Spicy foods that may trigger runny nose include:
- hot peppers
- hot sauce
- chili powder
- other natural spices
Vasomotor rhinitis (VMR) presents as a runny nose or congestion. Other symptoms include:
- postnasal drip
- facial pressure
These symptoms can be constant or intermittent. VMR may be triggered by commonplace irritants that don’t bother most people, such as:
- perfumes and other strong odors
- cold weather
- the smell of paint
- pressure changes in the air
- menstrual-related hormonal changes
- bright lights
- emotional stress
Possible risk factors for vasomotor rhinitis include past nasal trauma (broken or injured nose) or gastroesophageal reflux disease (GERD).
Mixed rhinitis is when someone has both allergic and nonallergic rhinitis.
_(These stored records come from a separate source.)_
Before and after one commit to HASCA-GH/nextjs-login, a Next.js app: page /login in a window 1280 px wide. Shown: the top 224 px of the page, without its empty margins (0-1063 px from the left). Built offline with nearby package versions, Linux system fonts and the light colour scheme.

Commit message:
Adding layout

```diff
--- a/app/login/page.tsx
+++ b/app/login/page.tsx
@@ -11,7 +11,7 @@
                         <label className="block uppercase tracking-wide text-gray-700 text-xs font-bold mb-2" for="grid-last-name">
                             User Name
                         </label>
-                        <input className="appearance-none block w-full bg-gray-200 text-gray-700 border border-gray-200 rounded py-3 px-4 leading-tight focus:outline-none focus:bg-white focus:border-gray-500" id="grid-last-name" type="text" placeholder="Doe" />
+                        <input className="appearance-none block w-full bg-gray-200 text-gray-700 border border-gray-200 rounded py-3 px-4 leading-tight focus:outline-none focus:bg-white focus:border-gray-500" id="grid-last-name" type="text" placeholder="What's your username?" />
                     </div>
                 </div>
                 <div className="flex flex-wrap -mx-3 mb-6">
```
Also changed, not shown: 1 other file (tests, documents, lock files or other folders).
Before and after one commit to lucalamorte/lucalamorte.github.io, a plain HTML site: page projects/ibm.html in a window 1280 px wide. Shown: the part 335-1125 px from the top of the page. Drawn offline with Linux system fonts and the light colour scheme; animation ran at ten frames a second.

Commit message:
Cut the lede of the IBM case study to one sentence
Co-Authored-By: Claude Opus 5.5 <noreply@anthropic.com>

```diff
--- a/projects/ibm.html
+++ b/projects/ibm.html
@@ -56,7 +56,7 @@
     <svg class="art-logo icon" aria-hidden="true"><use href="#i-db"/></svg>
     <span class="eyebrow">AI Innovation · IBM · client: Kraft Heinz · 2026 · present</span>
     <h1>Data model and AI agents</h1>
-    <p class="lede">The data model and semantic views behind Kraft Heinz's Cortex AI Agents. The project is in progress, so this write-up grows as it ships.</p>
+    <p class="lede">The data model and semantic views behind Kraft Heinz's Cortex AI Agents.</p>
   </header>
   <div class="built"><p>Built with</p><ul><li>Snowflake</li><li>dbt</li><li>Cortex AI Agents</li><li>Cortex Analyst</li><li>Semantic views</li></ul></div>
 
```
It’s not uncommon for someone to experience year-round nasal symptoms, while also experiencing a worsening of symptoms during allergy season.
Similarly, you may experience chronic nasal congestion, but your symptoms expand to include itchiness and watery eyes in the presence of cats.
Most people accept runny noses as a part of life. It isn’t a serious condition, but sometimes the symptoms of nasal congestion can become so severe that they interfere with your quality of life. At that point, it’s a good idea to consult your doctor.
There are a wide variety of conditions that can cause nasal discharge, so you and your doctor will work together to investigate possible causes. Your doctor will ask about your symptoms and any history of allergies. Possible diagnostic tests include:
- skin prick test, to check for allergies
- anterior rhinoscopy, to check for infections
- nasal endoscopy, to check for chronic damage
If your doctor excludes all other causes for your runny nose, they’ll make a diagnosis of nonallergic rhinitis.
The best method for treating your runny nose will depend on the cause. Most symptoms can be alleviated by avoiding triggers and using over-the-counter medications.
If the cause is food allergies
Food allergies can be tricky and can develop later in life. Even if your allergic symptoms have been mild in the past, they can become severe, even life-threatening. If you have a food allergy, you should abstain from that food entirely.
If the cause is allergic rhinitis
Allergic rhinitis can be treated with many over-the-counter allergy medications, including:
- antihistamines, like Benadryl
- cetirizine (Zyrtec)
- loratadine (Claritin)
- fexofenadine (Allegra)
If the cause is mixed rhinitis
Allergic and nonallergic (mixed) rhinitis can be treated with medications that target inflammation and congestion, including:
The symptoms of nonallergic rhinitis, the most common cause of food-related runny nose, can be prevented with a few lifestyle changes, such as:
- avoiding your personal triggers
- quitting smoking and avoiding secondhand smoke
- avoiding occupational triggers (painting, construction) or wearing a mask while working
- using fragrance-free soaps, laundry detergents, moisturizers, and hair products
- avoiding spicy foods
Complications from a runny nose are rarely dangerous, but they can be bothersome. Possible complications of chronic congestion include:
- nasal polyps, harmless growths in the lining of your nose or sinuses
- sinusitis, an infection or inflammation of the membrane lining the sinuses
- middle ear infections, caused by increased fluid and congestion
- reduced quality of life, trouble socializing, working, exercising, or sleeping
If you need immediate relief from a runny nose, your best bet is to use a decongestant. But be sure to talk to your doctor about possible drug interactions.
In the long term, your runny nose treatment will depend on what’s causing it. It might take a few weeks of trial and error for you to find an allergy medication that works for you. It may also take time to pinpoint a specific irritant that’s triggering your symptoms, especially if it’s a common food flavoring, like garlic.